Supplied records section start
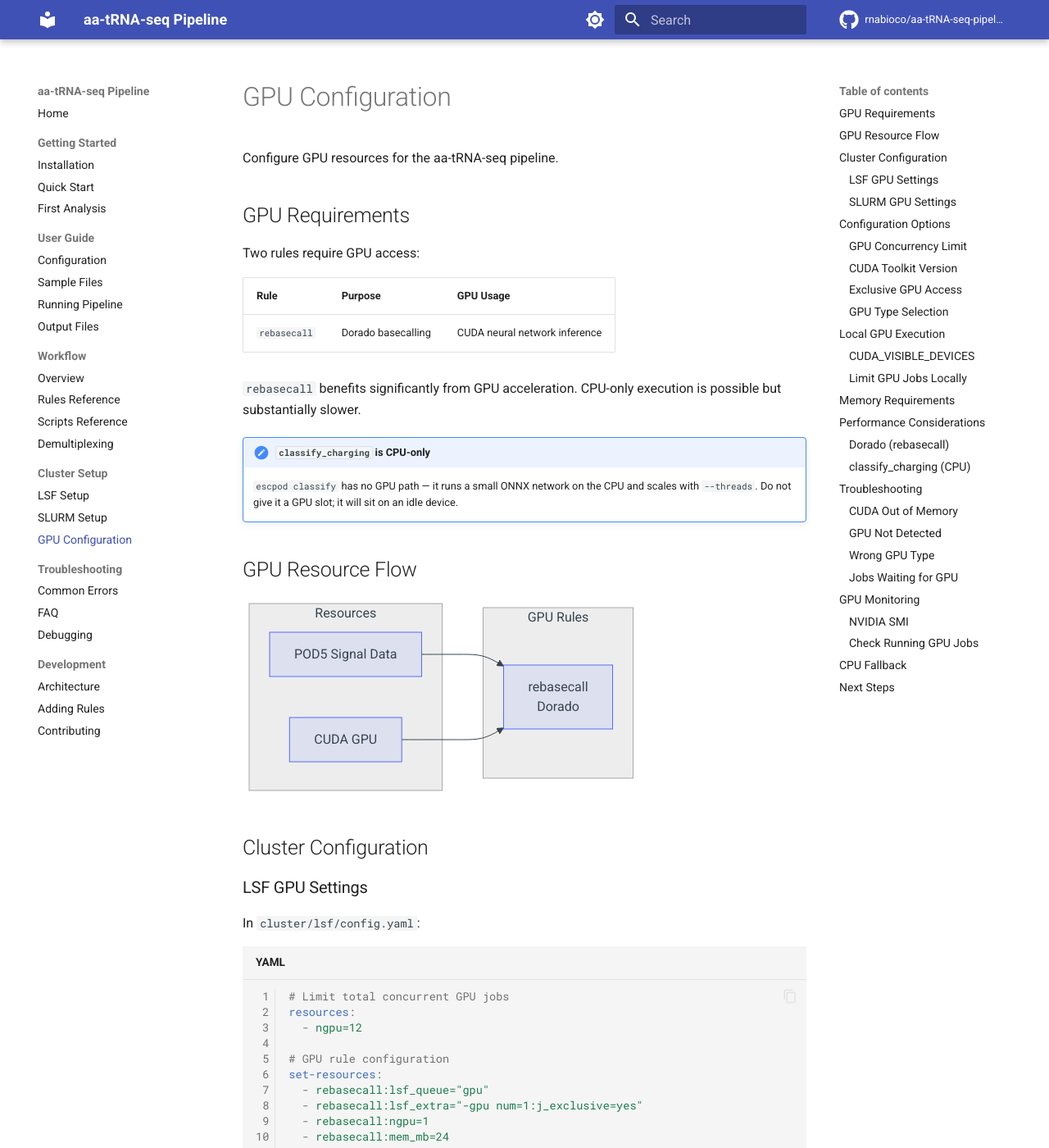
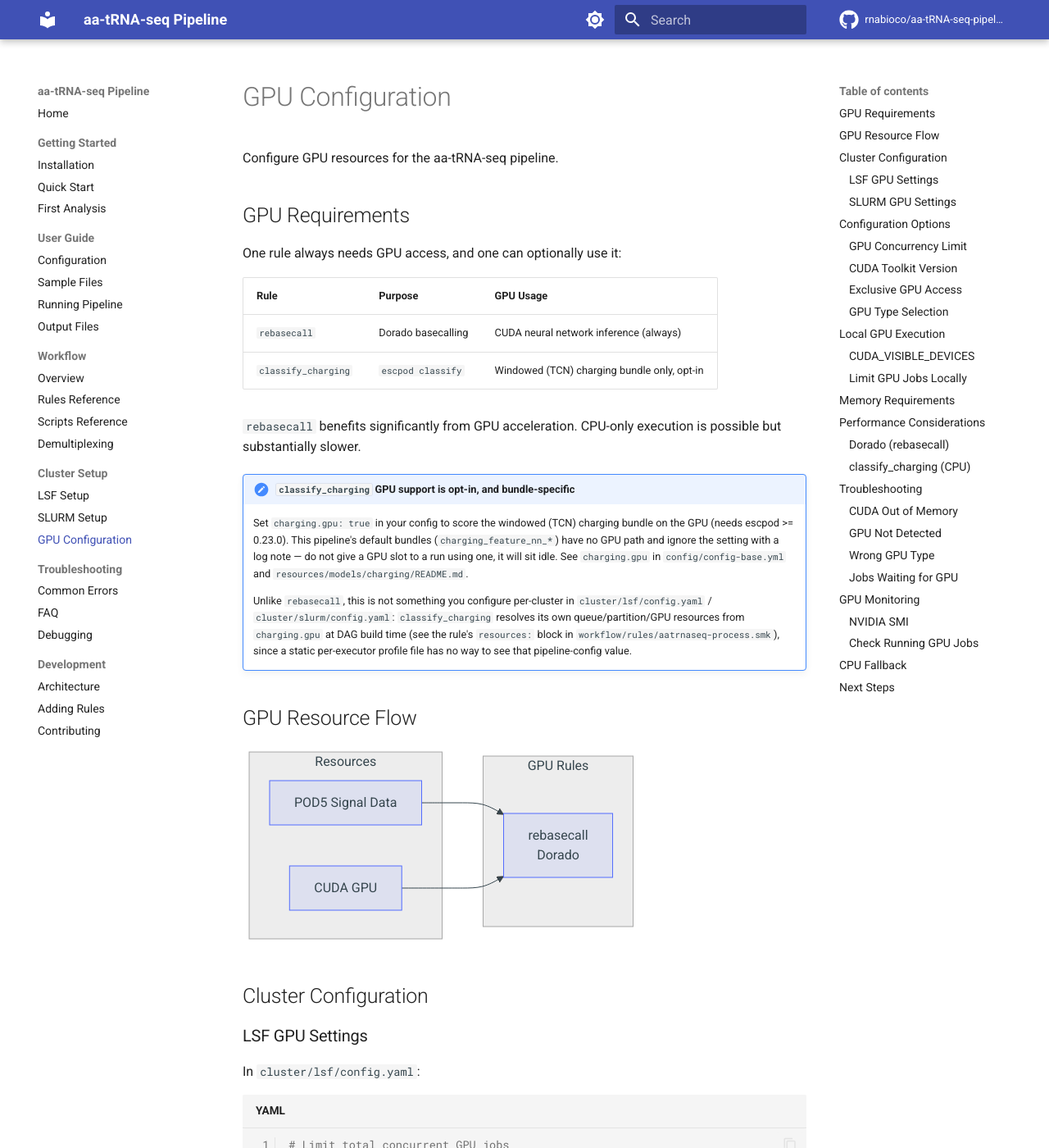
Before and after one commit to rnabioco/aa-tRNA-seq-pipeline, an MkDocs documentation site: the page built from docs/cluster/gpu-configuration.md, in a window 1280 px wide and 1400 px high. Shown: the whole window at 82% size. Built offline with MkDocs 1.6.1 and Material for MkDocs 9.7.7, drawn with Linux system fonts in a browser that asks for light colours; comment, search, counter and statistics services are not loaded; some of the changed text lies outside the part shown.

Commit message:
feat(charging): wire up GPU classify, bump escpod to 0.23.0 (#180)
* feat(charging): wire up GPU classify via charging.gpu

escpod 0.23.0 (escapepod-rs#344, cutting) scores the windowed TCN
bundle on the GPU through tract-cuda/cudarc via --device auto|cpu|gpu.
Adds charging.gpu (default false, unmeasured on our own data and
escpod's own CHANGELOG still flags a rare residual anomaly) and wires
it into classify_charging: get_charging_device_arg/
get_charging_escpod_gpu_prefix (common.smk) resolve the --device flag
and shadow the -gpu escpod build onto PATH for one command, and the
rule's own resources block (not the static cluster profiles, which
can't see charging.gpu) conditionally requests a GPU queue/partition.

Needs no onnxruntime/cuDNN install unlike ldx.gpu -- this path is
tract-cuda/cudarc, which compiles its kernels at run time against the
node's own CUDA toolkit.

Updates the stale "classify_charging is CPU-only" claims across
CLAUDE.md, config/README.md, docs/cluster/gpu-configuration.md and
docs/troubleshooting/faq.md, and the charging_tcn_sup6_rna004 README
section now that MD tags and a GPU path both exist (rnabioco/aa-tRNA-seq-pipeline#178's
remaining item is the adapter-family compatibility gate, unblocked in
principle by escpod 0.22.0's new adapter_window metadata but still
needing escapepod-models to re-issue the bundle with it declared).

escpod_version stays 0.21.0 here -- 0.23.0 is tagged but its release
workflow hasn't published yet.

Co-Authored-By: Claude Sonnet 5 <noreply@anthropic.com>
Claude-Session: https://claude.ai/code/session_017mgh9DAA8wFdX6uzANd8XE

* chore(escpod): bump to 0.23.0

Co-Authored-By: Claude Sonnet 5 <noreply@anthropic.com>
Claude-Session: https://claude.ai/code/session_017mgh9DAA8wFdX6uzANd8XE

---------

Co-authored-by: Claude Sonnet 5 <noreply@anthropic.com>

````diff
--- a/docs/cluster/gpu-configuration.md
+++ b/docs/cluster/gpu-configuration.md
@@ -4,19 +4,30 @@ Configure GPU resources for the aa-tRNA-seq pipeline.
 
 ## GPU Requirements
 
-Two rules require GPU access:
+One rule always needs GPU access, and one can optionally use it:
 
 | Rule | Purpose | GPU Usage |
 |------|---------|-----------|
-| `rebasecall` | Dorado basecalling | CUDA neural network inference |
+| `rebasecall` | Dorado basecalling | CUDA neural network inference (always) |
+| `classify_charging` | `escpod classify` | Windowed (TCN) charging bundle only, opt-in |
 
 `rebasecall` benefits significantly from GPU acceleration. CPU-only execution is possible but substantially slower.
 
-!!! note "`classify_charging` is CPU-only"
+!!! note "`classify_charging` GPU support is opt-in, and bundle-specific"
 
-    `escpod classify` has no GPU path — it runs a small ONNX network on
-    the CPU and scales with `--threads`. Do not give it a GPU slot; it will sit
-    on an idle device.
+    Set `charging.gpu: true` in your config to score the windowed (TCN)
+    charging bundle on the GPU (needs escpod >= 0.23.0). This pipeline's
+    default bundles (`charging_feature_nn_*`) have no GPU path and ignore the
+    setting with a log note — do not give a GPU slot to a run using one, it
+    will sit idle. See `charging.gpu` in `config/config-base.yml` and
+    `resources/models/charging/README.md`.
+
+    Unlike `rebasecall`, this is not something you configure per-cluster in
+    `cluster/lsf/config.yaml` / `cluster/slurm/config.yaml`: `classify_charging`
+    resolves its own queue/partition/GPU resources from `charging.gpu` at DAG
+    build time (see the rule's `resources:` block in
+    `workflow/rules/aatrnaseq-process.smk`), since a static per-executor profile
+    file has no way to see that pipeline-config value.
 
 ## GPU Resource Flow
 
@@ -52,12 +63,10 @@ set-resources:
   - rebasecall:lsf_extra="-gpu num=1:j_exclusive=yes"
   - rebasecall:ngpu=1
   - rebasecall:mem_mb=24
+```
 
-  - classify_charging:lsf_queue="gpu"
-  - classify_charging:lsf_extra="-gpu num=1:j_exclusive=yes"
-  - classify_charging:ngpu=1
-  - classify_charging:mem_mb=24
-```
+`classify_charging` is not configured here — its GPU resources are resolved
+from `charging.gpu` inside the rule itself (see the note above).
 
 ### SLURM GPU Settings
 
@@ -70,12 +79,10 @@ set-resources:
   - rebasecall:gpu_opts="--gres=gpu:1"
   - rebasecall:ngpu=1
   - rebasecall:mem_mb=24000
+```
 
-  - classify_charging:partition="gpu"
-  - classify_charging:gpu_opts="--gres=gpu:1"
-  - classify_charging:ngpu=1
-  - classify_charging:mem_mb=24000
-```
+`classify_charging` is not configured here — its GPU resources are resolved
+from `charging.gpu` inside the rule itself (see the note above).
 
 ## Configuration Options
 
````
Also changed, not shown: CLAUDE.md (+1 -1 lines), config/README.md (+6 -0 lines), docs/troubleshooting/faq.md (+1 -1 lines), resources/models/charging/README.md (+35 -27 lines), 6 other files.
Supplied records section end
(Assigned task) Would you retype all the material above exactly, apart from its pictures?

(Answer box)
Before and after one commit to rnabioco/aa-tRNA-seq-pipeline, an MkDocs documentation site: the page built from docs/cluster/gpu-configuration.md, in a window 1280 px wide and 1400 px high. Shown: the whole window at 82% size. Built offline with MkDocs 1.6.1 and Material for MkDocs 9.7.7, drawn with Linux system fonts in a browser that asks for light colours; comment, search, counter and statistics services are not loaded; some of the changed text lies outside the part shown.

Commit message:
feat(charging): wire up GPU classify, bump escpod to 0.23.0 (#180)
* feat(charging): wire up GPU classify via charging.gpu

escpod 0.23.0 (escapepod-rs#344, cutting) scores the windowed TCN
bundle on the GPU through tract-cuda/cudarc via --device auto|cpu|gpu.
Adds charging.gpu (default false, unmeasured on our own data and
escpod's own CHANGELOG still flags a rare residual anomaly) and wires
it into classify_charging: get_charging_device_arg/
get_charging_escpod_gpu_prefix (common.smk) resolve the --device flag
and shadow the -gpu escpod build onto PATH for one command, and the
rule's own resources block (not the static cluster profiles, which
can't see charging.gpu) conditionally requests a GPU queue/partition.

Needs no onnxruntime/cuDNN install unlike ldx.gpu -- this path is
tract-cuda/cudarc, which compiles its kernels at run time against the
node's own CUDA toolkit.

Updates the stale "classify_charging is CPU-only" claims across
CLAUDE.md, config/README.md, docs/cluster/gpu-configuration.md and
docs/troubleshooting/faq.md, and the charging_tcn_sup6_rna004 README
section now that MD tags and a GPU path both exist (rnabioco/aa-tRNA-seq-pipeline#178's
remaining item is the adapter-family compatibility gate, unblocked in
principle by escpod 0.22.0's new adapter_window metadata but still
needing escapepod-models to re-issue the bundle with it declared).

escpod_version stays 0.21.0 here -- 0.23.0 is tagged but its release
workflow hasn't published yet.

Co-Authored-By: Claude Sonnet 5 <noreply@anthropic.com>
Claude-Session: https://claude.ai/code/session_017mgh9DAA8wFdX6uzANd8XE

* chore(escpod): bump to 0.23.0

Co-Authored-By: Claude Sonnet 5 <noreply@anthropic.com>
Claude-Session: https://claude.ai/code/session_017mgh9DAA8wFdX6uzANd8XE

---------

Co-authored-by: Claude Sonnet 5 <noreply@anthropic.com>

````diff
--- a/docs/cluster/gpu-configuration.md
+++ b/docs/cluster/gpu-configuration.md
@@ -4,19 +4,30 @@ Configure GPU resources for the aa-tRNA-seq pipeline.
 
 ## GPU Requirements
 
-Two rules require GPU access:
+One rule always needs GPU access, and one can optionally use it:
 
 | Rule | Purpose | GPU Usage |
 |------|---------|-----------|
-| `rebasecall` | Dorado basecalling | CUDA neural network inference |
+| `rebasecall` | Dorado basecalling | CUDA neural network inference (always) |
+| `classify_charging` | `escpod classify` | Windowed (TCN) charging bundle only, opt-in |
 
 `rebasecall` benefits significantly from GPU acceleration. CPU-only execution is possible but substantially slower.
 
-!!! note "`classify_charging` is CPU-only"
+!!! note "`classify_charging` GPU support is opt-in, and bundle-specific"
 
-    `escpod classify` has no GPU path — it runs a small ONNX network on
-    the CPU and scales with `--threads`. Do not give it a GPU slot; it will sit
-    on an idle device.
+    Set `charging.gpu: true` in your config to score the windowed (TCN)
+    charging bundle on the GPU (needs escpod >= 0.23.0). This pipeline's
+    default bundles (`charging_feature_nn_*`) have no GPU path and ignore the
+    setting with a log note — do not give a GPU slot to a run using one, it
+    will sit idle. See `charging.gpu` in `config/config-base.yml` and
+    `resources/models/charging/README.md`.
+
+    Unlike `rebasecall`, this is not something you configure per-cluster in
+    `cluster/lsf/config.yaml` / `cluster/slurm/config.yaml`: `classify_charging`
+    resolves its own queue/partition/GPU resources from `charging.gpu` at DAG
+    build time (see the rule's `resources:` block in
+    `workflow/rules/aatrnaseq-process.smk`), since a static per-executor profile
+    file has no way to see that pipeline-config value.
 
 ## GPU Resource Flow
 
@@ -52,12 +63,10 @@ set-resources:
   - rebasecall:lsf_extra="-gpu num=1:j_exclusive=yes"
   - rebasecall:ngpu=1
   - rebasecall:mem_mb=24
+```
 
-  - classify_charging:lsf_queue="gpu"
-  - classify_charging:lsf_extra="-gpu num=1:j_exclusive=yes"
-  - classify_charging:ngpu=1
-  - classify_charging:mem_mb=24
-```
+`classify_charging` is not configured here — its GPU resources are resolved
+from `charging.gpu` inside the rule itself (see the note above).
 
 ### SLURM GPU Settings
 
@@ -70,12 +79,10 @@ set-resources:
   - rebasecall:gpu_opts="--gres=gpu:1"
   - rebasecall:ngpu=1
   - rebasecall:mem_mb=24000
+```
 
-  - classify_charging:partition="gpu"
-  - classify_charging:gpu_opts="--gres=gpu:1"
-  - classify_charging:ngpu=1
-  - classify_charging:mem_mb=24000
-```
+`classify_charging` is not configured here — its GPU resources are resolved
+from `charging.gpu` inside the rule itself (see the note above).
 
 ## Configuration Options
 
````
Also changed, not shown: CLAUDE.md (+1 -1 lines), config/README.md (+6 -0 lines), docs/troubleshooting/faq.md (+1 -1 lines), resources/models/charging/README.md (+35 -27 lines), 6 other files.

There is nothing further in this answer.